**Provided information**.
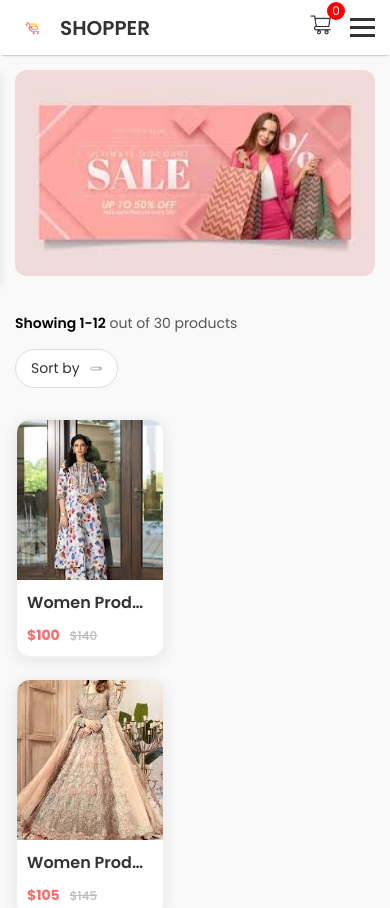
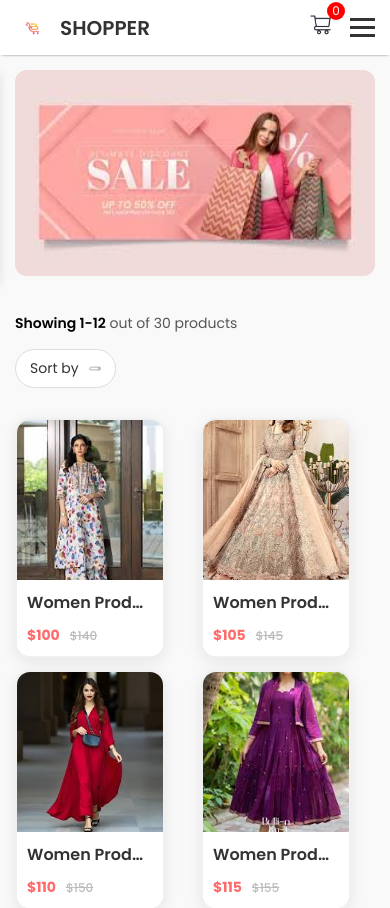
Before and after one commit to sarakhushi0347-cyber/e-commerce, a React (Create React App) app: page /womens in a window 390 px wide. Shown: the top 908 px of the page. Built offline with nearby package versions, Linux system fonts and the light colour scheme.

Commit message:
Update ShopCategory.css

```diff
--- a/src/Pages/CSS/ShopCategory.css
+++ b/src/Pages/CSS/ShopCategory.css
@@ -4,20 +4,21 @@
 }
 
 /* Banner */
-
 .shopcategory-banner{
   width: 100%;
   border-radius: 12px;
   margin-bottom: 30px;
+  object-fit: cover;
 }
 
 /* Top Section */
-
 .shopcategory-indexSort{
   display: flex;
   justify-content: space-between;
   align-items: center;
   margin-bottom: 30px;
+  flex-wrap: wrap;
+  gap: 15px;
 }
 
 .shopcategory-indexSort p{
@@ -31,7 +32,6 @@
 }
 
 /* Sort Button */
-
 .shopcategory-sort{
   display: flex;
   align-items: center;
@@ -52,18 +52,19 @@
   width: 12px;
 }
 
-/* Products Grid */
+/* ===================== */
+/* PRODUCTS GRID FIX     */
+/* ===================== */
 
 .shopcategory-products{
   display: grid;
-  grid-template-columns: repeat(4, 1fr);
-  gap: 30px;
+  grid-template-columns: repeat(4, minmax(0, 1fr)); /* Desktop = 4 */
+  gap: 25px;
 }
 
-/* Hover Animation */
-
+/* Hover */
 .shopcategory-products > *{
-  transition: 0.3s;
+  transition: all 0.3s ease;
 }
 
 .shopcategory-products > *:hover{
@@ -71,18 +72,17 @@
 }
 
 /* Load More Button */
-
 .shopcategory-loadmore{
   display: flex;
   justify-content: center;
   align-items: center;
   margin: 60px auto;
   width: 200px;
-  height: 60px;
+  height: 55px;
   border-radius: 50px;
   background: #ff4141;
   color: white;
-  font-size: 18px;
+  font-size: 16px;
   font-weight: 500;
   cursor: pointer;
   transition: 0.3s;
@@ -94,17 +94,18 @@
 }
 
 /* ==================== */
-/* Responsive Design */
+/* RESPONSIVE DESIGN    */
 /* ==================== */
 
+/* Laptop */
 @media(max-width:1280px){
 
   .shopcategory-products{
-  grid-template-columns: repeat(3,1fr);
+    grid-template-columns: repeat(3, 1fr);
+  }
 }
 
-}
-
+/* Tablet */
 @media(max-width:1024px){
 
   .shop-category{
@@ -112,32 +113,32 @@
   }
 
   .shopcategory-products{
-  grid-template-columns: repeat(3,1fr);
+    grid-template-columns: repeat(3, 1fr);
     gap: 20px;
   }
-
 }
 
+/* Small Tablet */
 @media(max-width:800px){
 
   .shopcategory-indexSort{
     flex-direction: column;
-  gap: 15px;
     align-items: flex-start;
   }
 
   .shopcategory-products{
-  grid-template-columns: repeat(2,1fr);
+    grid-template-columns: repeat(2, 1fr); /* 2 columns */
+    gap: 18px;
   }
 
   .shopcategory-loadmore{
     width: 180px;
     height: 50px;
-  font-size: 16px;
+    font-size: 15px;
+  }
 }
 
-}
-
+/* Mobile */
 @media(max-width:500px){
 
   .shop-category{
@@ -145,7 +146,8 @@
   }
 
   .shopcategory-products{
-  grid-template-columns: 1fr;
+    grid-template-columns: repeat(2, 1fr); /* IMPORTANT: 2 columns */
+    gap: 12px;
   }
 
   .shopcategory-indexSort p{
@@ -153,7 +155,7 @@
   }
 
   .shopcategory-sort{
-  padding: 8px 15px;
+    padding: 8px 14px;
     font-size: 14px;
   }
 
@@ -162,5 +164,4 @@
     height: 45px;
     font-size: 14px;
   }
-
 }
```
Lines whose indentation alone changed are shown as unchanged.
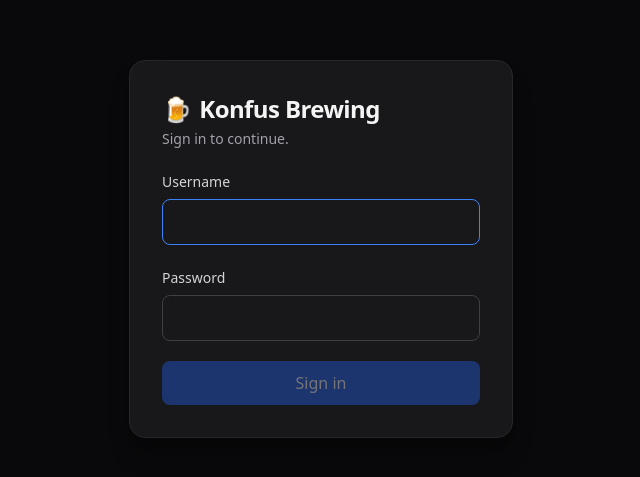
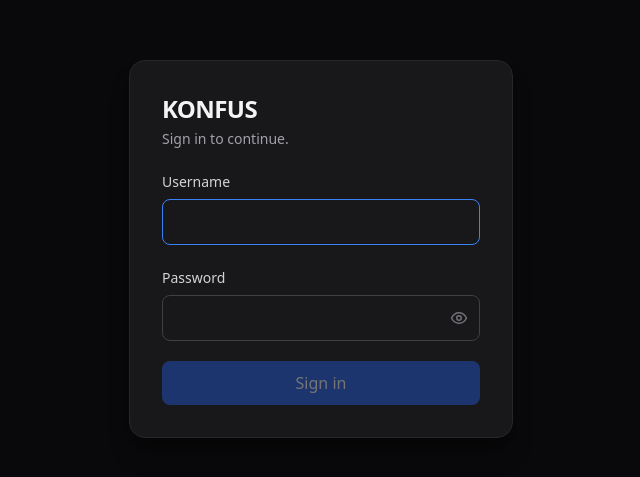
Before and after one commit to PeterMEjlev/BrewPlanner, a React (Vite) app in the folder apps/web/: page /login in a window 1280 px wide. Shown: the part 151-628 px from the top of the page, without its empty margins (319-959 px from the left). Built offline with nearby package versions, Linux system fonts and the light colour scheme.

Commit message:
Changes to main login screen

```diff
--- a/apps/web/src/pages/Login.tsx
+++ b/apps/web/src/pages/Login.tsx
@@ -14,6 +14,7 @@ export function LoginPage() {
 
   const [username, setUsername] = useState('');
   const [password, setPassword] = useState('');
+  const [showPassword, setShowPassword] = useState(false);
   const [error, setError] = useState<string | null>(null);
   const [busy, setBusy] = useState(false);
 
@@ -41,7 +42,7 @@ export function LoginPage() {
       >
         <div className="space-y-1">
           <h1 className="flex items-center gap-2 text-2xl font-semibold tracking-tight text-zinc-100">
-            <span aria-hidden>🍺</span> Konfus Brewing
+            KONFUS
           </h1>
           <p className="text-sm text-zinc-400">Sign in to continue.</p>
         </div>
@@ -60,13 +61,24 @@ export function LoginPage() {
 
         <label className="block space-y-1.5">
           <span className="text-sm font-medium text-zinc-300">Password</span>
-          <input
-            type="password"
-            autoComplete="current-password"
-            value={password}
-            onChange={(e) => setPassword(e.target.value)}
-            className="w-full rounded-lg border border-zinc-700 bg-zinc-800 px-3 py-2.5 text-base text-zinc-100 outline-none transition placeholder:text-zinc-500 focus:border-blue-500"
-          />
+          <div className="relative">
+            <input
+              type={showPassword ? 'text' : 'password'}
+              autoComplete="current-password"
+              value={password}
+              onChange={(e) => setPassword(e.target.value)}
+              className="w-full rounded-lg border border-zinc-700 bg-zinc-800 px-3 py-2.5 pr-11 text-base text-zinc-100 outline-none transition placeholder:text-zinc-500 focus:border-blue-500"
+            />
+            <button
+              type="button"
+              onClick={() => setShowPassword((v) => !v)}
+              className="absolute inset-y-0 right-0 flex items-center px-3 text-zinc-500 transition hover:text-zinc-300"
+              aria-label={showPassword ? 'Hide password' : 'Show password'}
+              title={showPassword ? 'Hide password' : 'Show password'}
+            >
+              {showPassword ? <EyeOffIcon /> : <EyeIcon />}
+            </button>
+          </div>
         </label>
 
         {error && <p className="text-sm text-red-400">{error}</p>}
@@ -82,3 +94,43 @@ export function LoginPage() {
     </div>
   );
 }
+
+function EyeIcon(): JSX.Element {
+  return (
+    <svg
+      width="18"
+      height="18"
+      viewBox="0 0 24 24"
+      fill="none"
+      stroke="currentColor"
+      strokeWidth="2"
+      strokeLinecap="round"
+      strokeLinejoin="round"
+      aria-hidden="true"
+    >
+      <path d="M2 12s3.5-7 10-7 10 7 10 7-3.5 7-10 7-10-7-10-7Z" />
+      <circle cx="12" cy="12" r="3" />
+    </svg>
+  );
+}
+
+function EyeOffIcon(): JSX.Element {
+  return (
+    <svg
+      width="18"
+      height="18"
+      viewBox="0 0 24 24"
+      fill="none"
+      stroke="currentColor"
+      strokeWidth="2"
+      strokeLinecap="round"
+      strokeLinejoin="round"
+      aria-hidden="true"
+    >
+      <path d="M9.88 9.88a3 3 0 0 0 4.24 4.24" />
+      <path d="M10.73 5.08A10.43 10.43 0 0 1 12 5c6.5 0 10 7 10 7a13.16 13.16 0 0 1-1.67 2.68" />
+      <path d="M6.61 6.61A13.526 13.526 0 0 0 2 12s3.5 7 10 7a9.74 9.74 0 0 0 5.39-1.61" />
+      <line x1="2" y1="2" x2="22" y2="22" />
+    </svg>
+  );
+}
```
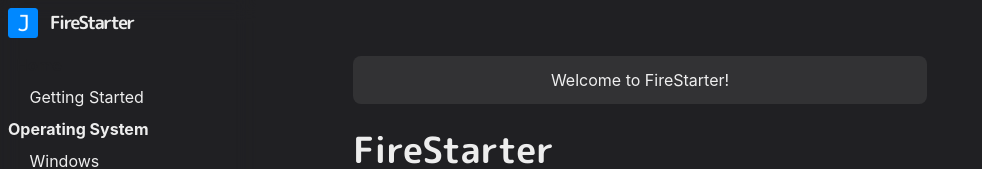
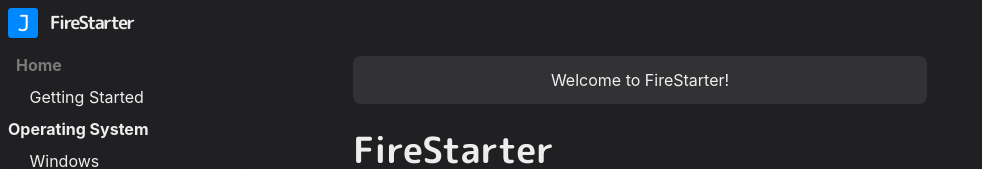
Before and after one commit to CherryYeti/FireStarter-Website, a Next.js app: page / in a window 1280 px wide. Shown: the top 169 px of the page, without its empty margins (0-982 px from the left). Built offline with nearby package versions, Linux system fonts and the light colour scheme.

Commit message:
Update navbar active color

```diff
--- a/components/navbar.js
+++ b/components/navbar.js
@@ -14,7 +14,7 @@ const LinkItem = ({ href, path, target, children, ...props }) => {
       <Link
         p={2}
         bg={active ? 'grassTeal' : undefined}
-        color={active ? '#202023' : inactiveColor}
+        color={active ? '#7a7a7a' : inactiveColor}
         target={target}
         {...props}
       >
```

**Task brief**. Tally the lines of the material above that include the word "template", then state that tally alone.

**Written solution**. 10